AIM OF THE TASK: Work out how many lines in the data include the string "width"; reply with that number alone.

(Excerpts from a dataset)
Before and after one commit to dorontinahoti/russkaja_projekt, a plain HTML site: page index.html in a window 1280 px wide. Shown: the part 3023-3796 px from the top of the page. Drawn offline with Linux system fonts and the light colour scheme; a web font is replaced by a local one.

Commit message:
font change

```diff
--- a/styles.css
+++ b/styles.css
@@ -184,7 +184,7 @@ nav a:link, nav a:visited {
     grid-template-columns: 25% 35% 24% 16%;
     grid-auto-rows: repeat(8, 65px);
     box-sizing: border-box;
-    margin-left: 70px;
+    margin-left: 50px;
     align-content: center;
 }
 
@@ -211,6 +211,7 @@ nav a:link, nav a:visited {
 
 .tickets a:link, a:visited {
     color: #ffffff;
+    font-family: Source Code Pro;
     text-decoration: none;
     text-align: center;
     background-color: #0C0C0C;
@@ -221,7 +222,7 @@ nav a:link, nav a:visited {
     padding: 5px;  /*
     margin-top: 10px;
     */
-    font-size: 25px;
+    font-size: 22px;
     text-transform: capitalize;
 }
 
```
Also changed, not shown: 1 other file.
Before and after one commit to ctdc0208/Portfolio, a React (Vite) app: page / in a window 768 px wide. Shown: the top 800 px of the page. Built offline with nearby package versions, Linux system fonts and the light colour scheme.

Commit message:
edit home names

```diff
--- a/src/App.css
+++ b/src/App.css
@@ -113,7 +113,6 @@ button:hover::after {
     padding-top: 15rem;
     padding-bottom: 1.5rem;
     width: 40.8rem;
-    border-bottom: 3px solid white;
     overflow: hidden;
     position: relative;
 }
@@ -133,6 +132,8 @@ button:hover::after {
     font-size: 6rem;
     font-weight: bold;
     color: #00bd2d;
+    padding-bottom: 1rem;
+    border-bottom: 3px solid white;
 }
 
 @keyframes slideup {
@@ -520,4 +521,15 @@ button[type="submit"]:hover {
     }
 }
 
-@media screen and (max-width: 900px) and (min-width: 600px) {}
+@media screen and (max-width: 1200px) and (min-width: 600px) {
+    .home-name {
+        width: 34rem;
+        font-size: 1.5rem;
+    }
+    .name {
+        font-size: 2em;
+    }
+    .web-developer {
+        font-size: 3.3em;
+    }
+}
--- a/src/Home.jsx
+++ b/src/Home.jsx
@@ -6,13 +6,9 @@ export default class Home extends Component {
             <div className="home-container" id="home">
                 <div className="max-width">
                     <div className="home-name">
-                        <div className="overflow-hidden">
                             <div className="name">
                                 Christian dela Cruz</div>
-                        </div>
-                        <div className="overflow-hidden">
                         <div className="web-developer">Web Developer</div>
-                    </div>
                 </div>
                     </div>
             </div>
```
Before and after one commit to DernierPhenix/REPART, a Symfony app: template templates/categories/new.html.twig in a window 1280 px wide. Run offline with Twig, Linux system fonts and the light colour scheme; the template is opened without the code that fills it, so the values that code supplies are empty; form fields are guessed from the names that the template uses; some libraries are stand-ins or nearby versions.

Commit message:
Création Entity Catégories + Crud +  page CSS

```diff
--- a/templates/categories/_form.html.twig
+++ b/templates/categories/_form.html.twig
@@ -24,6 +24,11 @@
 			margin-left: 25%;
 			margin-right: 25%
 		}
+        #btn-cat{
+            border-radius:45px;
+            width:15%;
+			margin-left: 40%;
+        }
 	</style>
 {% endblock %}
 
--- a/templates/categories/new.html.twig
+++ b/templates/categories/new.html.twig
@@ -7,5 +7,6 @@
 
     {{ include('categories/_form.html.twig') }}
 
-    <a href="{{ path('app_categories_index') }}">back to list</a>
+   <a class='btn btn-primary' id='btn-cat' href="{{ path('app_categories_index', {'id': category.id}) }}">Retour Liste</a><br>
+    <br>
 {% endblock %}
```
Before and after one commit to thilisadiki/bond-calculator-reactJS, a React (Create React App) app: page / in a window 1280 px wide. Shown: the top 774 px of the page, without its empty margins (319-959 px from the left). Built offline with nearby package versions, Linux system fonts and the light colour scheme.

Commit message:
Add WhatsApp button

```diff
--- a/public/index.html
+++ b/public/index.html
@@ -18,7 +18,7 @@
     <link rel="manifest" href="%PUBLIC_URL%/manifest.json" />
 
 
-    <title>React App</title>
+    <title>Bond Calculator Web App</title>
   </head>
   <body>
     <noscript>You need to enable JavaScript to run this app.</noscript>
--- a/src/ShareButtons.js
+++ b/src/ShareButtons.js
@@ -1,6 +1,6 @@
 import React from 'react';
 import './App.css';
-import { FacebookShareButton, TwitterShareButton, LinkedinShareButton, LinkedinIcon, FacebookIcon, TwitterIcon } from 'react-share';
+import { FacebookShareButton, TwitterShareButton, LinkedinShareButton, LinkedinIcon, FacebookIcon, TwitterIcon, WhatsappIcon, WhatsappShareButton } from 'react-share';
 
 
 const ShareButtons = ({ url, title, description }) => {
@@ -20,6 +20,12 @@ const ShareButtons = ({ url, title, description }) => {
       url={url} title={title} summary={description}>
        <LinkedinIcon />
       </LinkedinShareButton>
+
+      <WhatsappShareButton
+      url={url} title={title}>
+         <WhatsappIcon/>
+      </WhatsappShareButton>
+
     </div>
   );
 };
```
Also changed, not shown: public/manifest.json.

ANSWER FOR THE TASK: 6